> _The problem_: Check each line of the material that follows, and copy those holding the string "만나보세요".

++++++

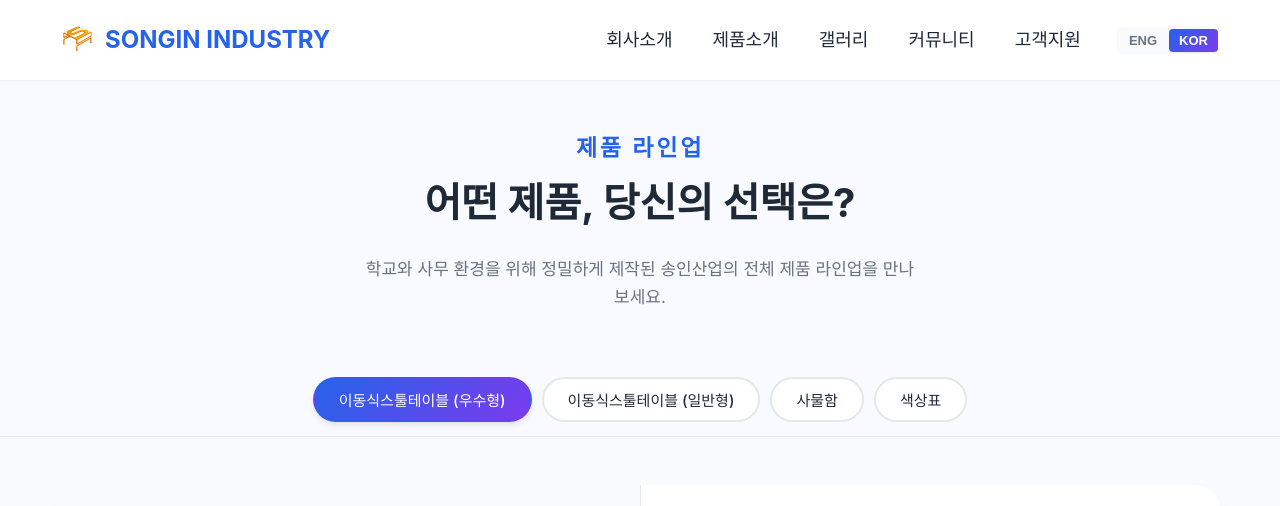
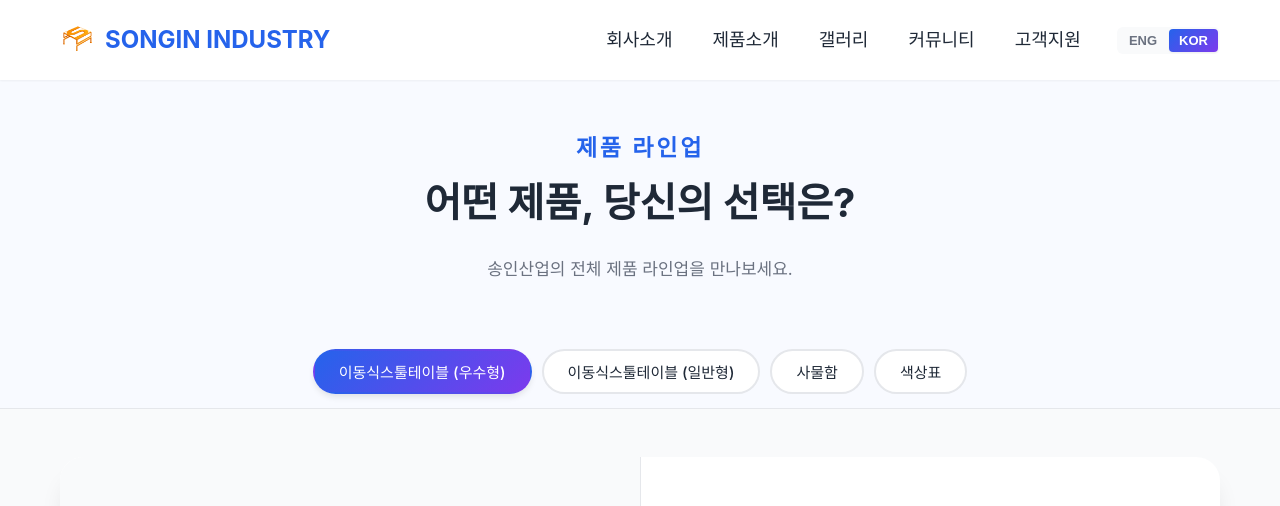
Before and after one commit to jmwfdisk/songininc, a plain HTML site: page Products-kor.html in a window 1280 px wide. Shown: the top 506 px of the page. Drawn offline with Linux system fonts and the light colour scheme.

Commit message:
Shorten Products-kor hero subtitle to single line
Co-Authored-By: Claude Sonnet 4.6 <noreply@anthropic.com>

```diff
--- a/Products-kor.html
+++ b/Products-kor.html
@@ -448,7 +448,7 @@
         <div class="inner">
             <span class="eyebrow-label">제품 라인업</span>
             <h1>어떤 제품, 당신의 선택은?</h1>
-            <p>학교와 사무 환경을 위해 정밀하게 제작된 송인산업의 전체 제품 라인업을 만나보세요.</p>
+            <p>송인산업의 전체 제품 라인업을 만나보세요.</p>
         </div>
     </section>
 
```
Also changed, not shown: 1 other file.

++++++

> _Reply_:
-            <p>학교와 사무 환경을 위해 정밀하게 제작된 송인산업의 전체 제품 라인업을 만나보세요.</p>
+            <p>송인산업의 전체 제품 라인업을 만나보세요.</p>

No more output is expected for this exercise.